Level of study Second Year
Credit value 20
Semester Scheduled 2012-13, 1 and 2
Love fascinates Greek writers throughout antiquity. Love is personified by two deities, Aphrodite and Eros, each of them multifaceted and mysterious; love has power over even the gods themselves. From the judgement of Paris onwards, it is the catalyst for great stories of heroism and tragedy. It causes the most intense pleasure and pain, misery and joy. It can bring out the worst of human conduct, but also the best. Philosophers find in it the key to the relationship between the human soul, with its aspirations to eternity, and the mortal, physical world through which life¿s journey must be made.
This module explores representations of love and its effects in Greek texts across a range of periods and genres. Texts will be studied in translation (though if you do know some Greek, there will be plenty of opportunities to use it).
The first semester will focus on poetry and drama, from Mimnermus¿ golden Aphrodite and Sappho¿s sweet-bitter Eros to the love-tormented heroines of tragedy: Deianeira, Phaedra, Helen. We will consider how poets find language to express the complex intensity of love, longing and desire, as well as how they use love to delve into the workings of the mind or soul and the nature of human motivation, responsibility and choice.

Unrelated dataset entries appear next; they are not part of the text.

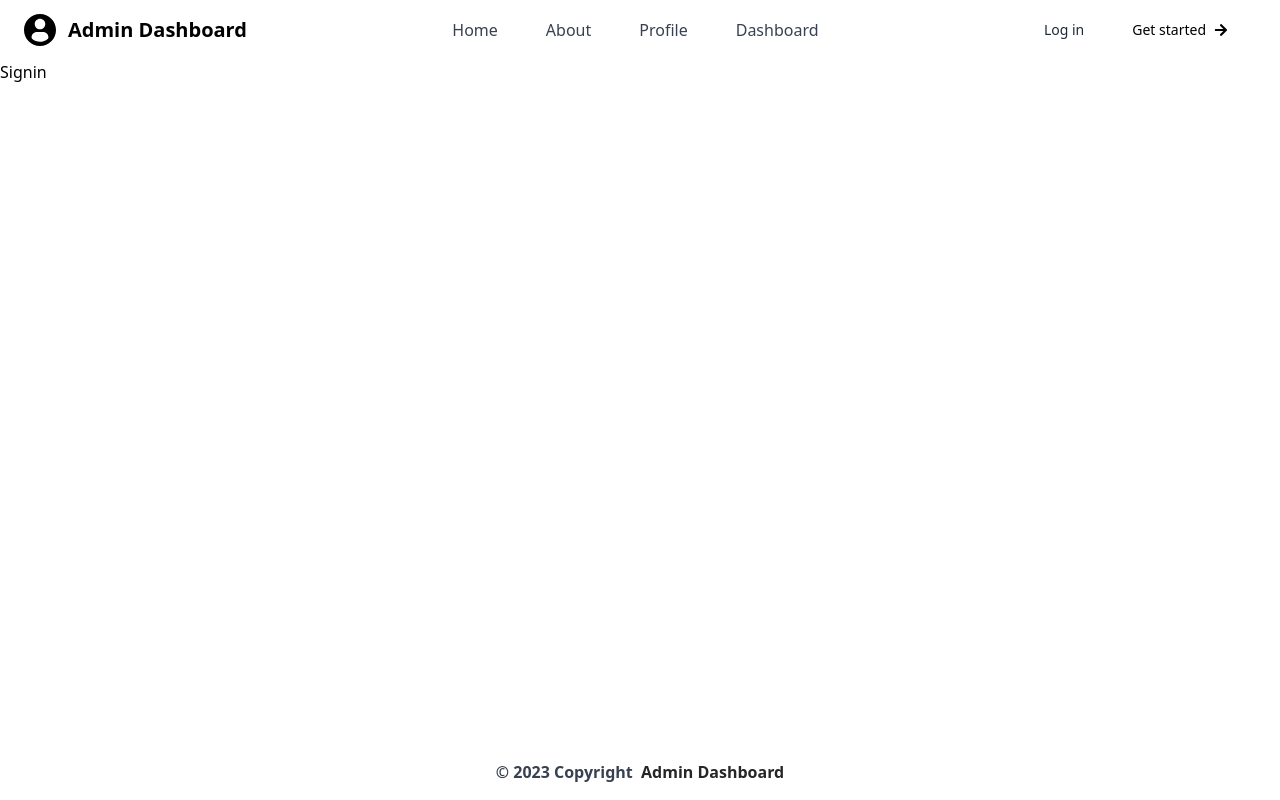
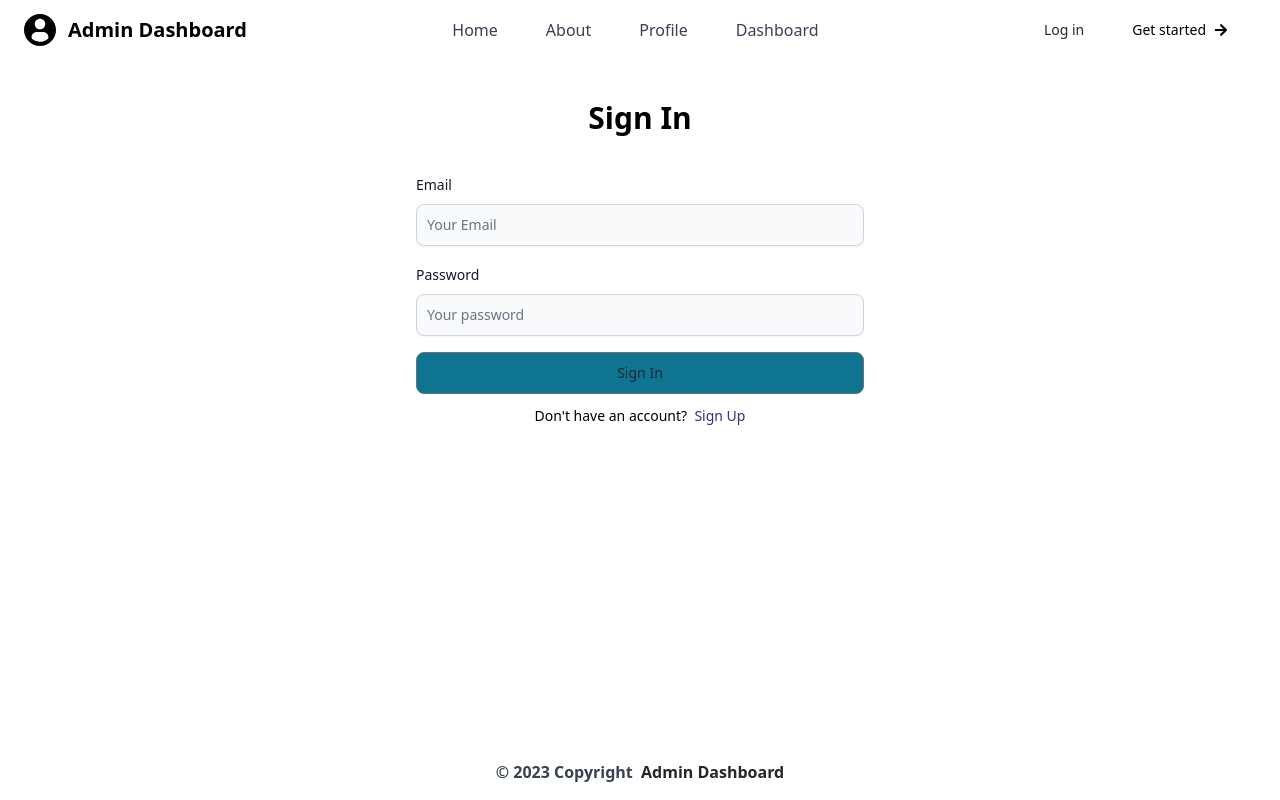
Before and after one commit to mohd-shibilicv/React-Redux-JWT---Admin-Dashboard, a React (Vite) app in the folder react-crud-admin/: page /signin in a window 1280 px wide. Built offline with nearby package versions, Linux system fonts and the light colour scheme.

Commit message:
Sign In UI and functionality Completed

```diff
--- a/package.json
+++ b/package.json
@@ -17,6 +17,7 @@
     "express": "^4.18.2",
     "jsonwebtoken": "^9.0.2",
     "mongoose": "^8.0.3",
-    "nodemon": "^3.0.2"
+    "nodemon": "^3.0.2",
+    "react-toastify": "^9.1.3"
   }
 }
--- a/react-crud-admin/src/pages/Signin.jsx
+++ b/react-crud-admin/src/pages/Signin.jsx
@@ -1,7 +1,123 @@
-import React from 'react'
+import React, { useState } from "react";
+import { Button, Checkbox, Label, TextInput } from "flowbite-react";
+import { Link, useNavigate } from "react-router-dom";
 
 export default function Signin() {
+  const [formData, setFormData] = useState({});
+  const [error, setError] = useState(false);
+  const [errorMessage, setErrorMessage] = useState("");
+  const [loading, setLoading] = useState(false);
+  const navigate = useNavigate();
+
+  const handleChange = (e) => {
+    setFormData({ ...formData, [e.target.id]: e.target.value });
+  };
+
+  const handleSubmit = async (e) => {
+    e.preventDefault();
+    try {
+      setLoading(true);
+      setError(false);
+      const res = await fetch("/api/auth/signin", {
+        method: "POST",
+        headers: {
+          "Content-Type": "application/json",
+        },
+        body: JSON.stringify(formData),
+      });
+      const data = await res.json();
+      setLoading(false);
+      if (data.success === false) {
+        setError(true);
+        setErrorMessage(data.message);
+        return;
+      }
+      navigate('/')
+    } catch (error) {
+      setLoading(false);
+      setError(true);
+    }
+  };
+
   return (
-    <div>Signin</div>
-  )
+    <>
+      <h1 className="flex justify-center text-3xl mt-10 font-bold">Sign In</h1>
+      <div className="flex justify-center mt-5">
+        <form
+          className="w-full flex max-w-md flex-col gap-4"
+          onSubmit={handleSubmit}
+        >
+          <div>
+            {error && (
+              <div
+                className="mt-2 rounded-lg bg-red-100 py-4 px-6 text-base text-red-700"
+                role="alert"
+              >
+                {errorMessage}
+              </div>
+            )}
+          </div>
+          <div>
+            <div className="mb-2 block">
+              <Label htmlFor="email" value="Email" />
+            </div>
+            <TextInput
+              id="email"
+              type="email"
+              placeholder="Your Email"
+              onChange={handleChange}
+              required
+              shadow
+            />
+          </div>
+          <div>
+            <div className="mb-2 block">
+              <Label htmlFor="password" value="Password" />
+            </div>
+            <TextInput
+              id="password"
+              type="password"
+              placeholder="Your password"
+              onChange={handleChange}
+              required
+              shadow
+            />
+          </div>
+          {/* <div className="flex items-center gap-2">
+          <Checkbox id="agree" />
+          <Label htmlFor="agree" className="flex">
+            I agree with the&nbsp;
+            <Link to="/" className="text-cyan-600 hover:underline dark:text-cyan-500">
+              terms and conditions
+            </Link>
+          </Label>
+        </div> */}
+          <Button
+            className="border border-gray-500 transition ease-in-out text-gray-800 hover:bg-gray-800 hover:text-white hover:border-gray-800 disabled:cursor-not-allowed"
+            type="submit"
+            disabled={loading ? true : false}
+          >
+            {loading ? (
+              <div
+                className="inline-block h-5 w-5 animate-spin rounded-full border-4 border-solid border-current border-r-transparent align-[-0.125em] motion-reduce:animate-[spin_1.5s_linear_infinite]"
+                role="status"
+              >
+                <span className="!absolute !-m-px !h-px !w-px !overflow-hidden !whitespace-nowrap !border-0 !p-0 ![clip:rect(0,0,0,0)]">
+                  Loading...
+                </span>
+              </div>
+            ) : (
+              <span>Sign In</span>
+            )}
+          </Button>
+        </form>
+      </div>
+      <div className="flex justify-center p-3">
+        <p className="text-sm">Don't have an account?&nbsp;&nbsp;</p>
+        <Link to="/signup" className="text-sm hover:underline text-indigo-900">
+          Sign Up
+        </Link>
+      </div>
+    </>
+  );
 }
--- a/react-crud-admin/src/pages/Signup.jsx
+++ b/react-crud-admin/src/pages/Signup.jsx
@@ -1,6 +1,6 @@
 import { Button, Checkbox, Label, TextInput } from "flowbite-react";
 import { useReducer } from "react";
-import { Link } from "react-router-dom";
+import { Link, useNavigate } from "react-router-dom";
 
 const initialState = {
   formData: {},
@@ -30,6 +30,7 @@ const reducer = (state, action) => {
 
 function useForm(initialState) {
   const [state, dispatch] = useReducer(reducer, initialState);
+  const navigate = useNavigate();
 
   const handleChange = (e) => {
     e.preventDefault();
@@ -79,6 +80,11 @@ function useForm(initialState) {
         dispatch({ type: "SET_ERROR", payload: true, errorMessage: "Something went wrong. try again!" });
         return;
       }
+      // toast.success('Account registered successfully!', {
+      //   position: toast.POSITION.TOP_RIGHT,
+      //   autoClose: 3000,
+      // });
+      navigate('/signin')
     } catch (error) {
       dispatch({ type: "SET_LOADING", payload: false });
       throw error;
```
Also changed, not shown: 1 other file (tests, documents, lock files or other folders).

In semester two, we move on to the fourth century BC and study two of Plato¿s most powerful and fascinating dialogues. In Symposium, we are at a high-society party thrown by the tragic poet Agathon. The guests compete in praising love; when Socrates¿ turn comes, he tells how the mysterious priestess Diotima initiated him into philosophic love: a love which opens the soul to otherworldly realities. Phaedrus, by contrast, begins with a speech which denigrates love, a peculiar composition in which a man tries to persuade a boy to sleep with him by insisting he¿s not in love with him. This leads to discussion of love as a form of madness in which the human soul is touched by the divine, and thus into an exploration of the structure of the soul, the nature of persuasion, and what truth is and how it can be communicated. We conclude on a lighter note with the novel Daphnis & Chloe by the Roman-period author Longus, in which a girl and boy who have grown up in pastoral innocence discover that what they feel for each other is love; this discovery initiates them into awareness of the polarities between country and city, nature and culture, human and animal.